IAWRT’s Philippines Chapter says that 5 female journalists were killed, and here was evidence that at least 5 of the female victims, 4 of them journalists, were raped before being killed, while “practically all” of the women had been shot in their genitals.
 
 

Human Rights Watch says more than 80 suspects are still at large, and it and while Reporters Without Borders (RSF) has hailed the sentencing, it has voiced concern about the high number of acquittals. RSF has urged the Philippines judicial authorities to keep investigating.

 

A total of 28 defendants were convicted of the November 2009 massacre in the town of Ampatuan, including eight members of the Ampatuan clan, a political dynasty that continues to exercise absolute control over the province.
 

The three brothers regarded as the leading masterminds – Anwar Ampatuan Sr, Andal Ampatuan Jr and Zaldy Ampatuan – were sentenced to life imprisonment. The other sentences ranged from 6 to 40 years in prison. But 55 defendants were acquitted for lack of evidence, while dozens of identified suspects have yet to be brought to trial.

 

“The world’s worst massacre of journalists deserved exemplary sentences and these were commensurate with the crime,” RSF’s Asia-Pacific desk said. “But this is just a first step in the long road that the Philippines must travel to combat impunity. The judicial system must keep working because dozens of other suspects have yet to be tried. Everything must also be done to protect the families and witnesses after today’s acquittals.”

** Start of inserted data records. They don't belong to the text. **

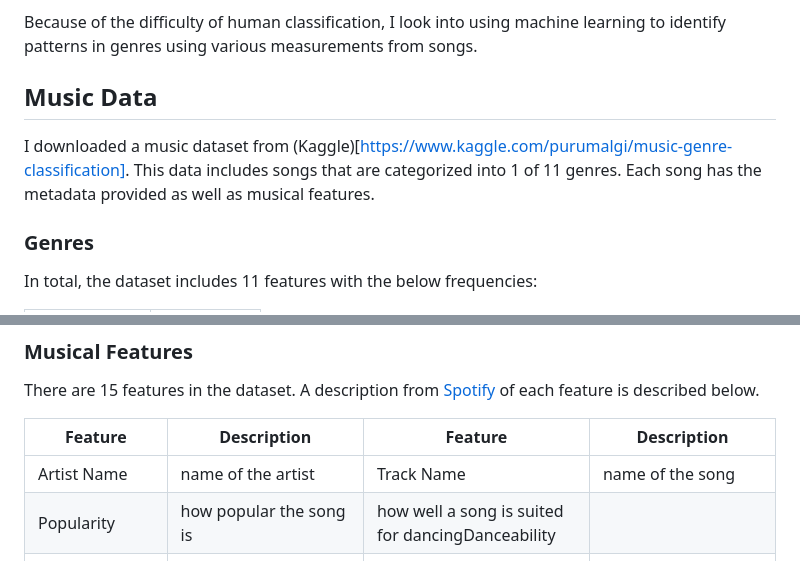
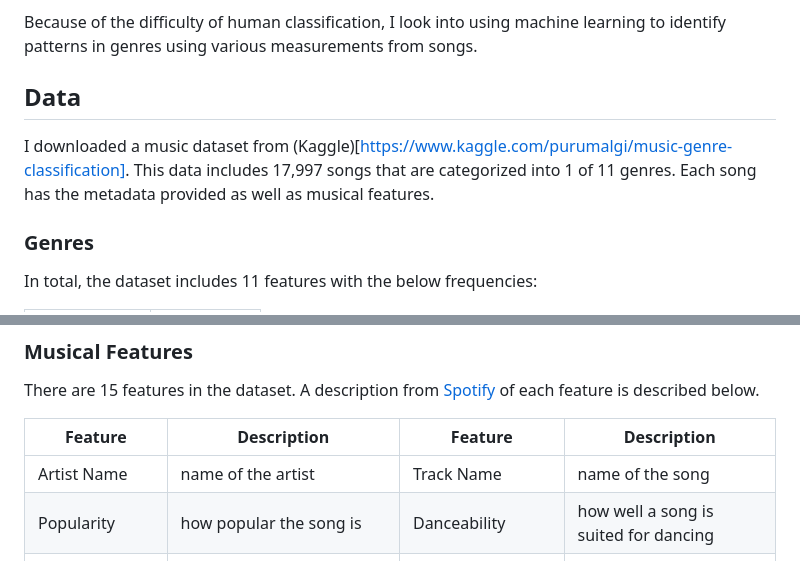
Before and after one commit to kbathina/Udacity, a Markdown page: Final Project/blog.md, 2 parts joined by grey strips. Drawn GitHub-style.

```diff
--- a/Final Project/blog.md
+++ b/Final Project/blog.md
@@ -6,9 +6,9 @@ Music is typically classified into genres, such as pop, rock, or rap but definin
 
 Because of the difficulty of human classification, I look into using machine learning to identify patterns in genres using various measurements from songs.
 
-## Music Data
+## Data
 
-I downloaded a music dataset from (Kaggle)[https://www.kaggle.com/purumalgi/music-genre-classification]. This data includes songs that are categorized into 1 of 11 genres. Each song has the metadata provided as well as musical features.
+I downloaded a music dataset from (Kaggle)[https://www.kaggle.com/purumalgi/music-genre-classification]. This data includes 17,997 songs that are categorized into 1 of 11 genres. Each song has the metadata provided as well as musical features.
 
 ### Genres
 
@@ -38,7 +38,7 @@ There are 15 features in the dataset. A description from [Spotify](https://devel
 | Feature      | Description | Feature      | Description |
 | ----------- | ----------- | ----------- | ----------- |
 | Artist Name      |  name of the artist| Track Name|name of the song|
-| Popularity      | how popular the song is|how well a song is suited for dancingDanceability||
+| Popularity      | how popular the song is|Danceability| how well a song is suited for dancing|
 | Energy      |a measure of intensity and activity in the song|Key|the musical key the song is in|
 | Loudness      | the average decibels of the song|Speechiness|the presence of spoken word in the song|
 | Acousticness      | how acoustic the song is|Instrumentalness|how much of the song consists of instrumentals|
```
Also changed, not shown: other parts of Final Project/blog.md (+30 -0 lines), Final Project/images/Feature Distribution Across Genre.png (added), Final Project/images/time.png (added), 1 other file.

Pic left: President of IAWRT Philippines, Lynda Garcia with fellow faculty members at the Miriam College Department of Communication, Therese San Diego Torres and Gilbeys Sardea.call for justice for the victims of the Ampatuan massacre.

 

The massacre occurred when supporters of a political candidate accompanied by journalists were attacked as they travelled in convoy to file his papers to run for governor, a post traditionally controlled by Ampatuan family. Those responsible were quickly identified but, because of judicial obstruction and harassment of witnesses and the families of the victims, the case took years to come to trial.

 

The Philippines is ranked 134th out of 180 countries in RSF’s 2019 World Press Freedom Index.

 

Our International Relations Committee says journalists can only continue to demand justice for journalists killings and continue to stand for press freedom to uphold the public’s right to information.

 

“We stand with Filipino journalists and the Filipino people in their yearning for press freedom to be upheld, in the meting out of justice in the Ampatuan massacre.”

 

sources:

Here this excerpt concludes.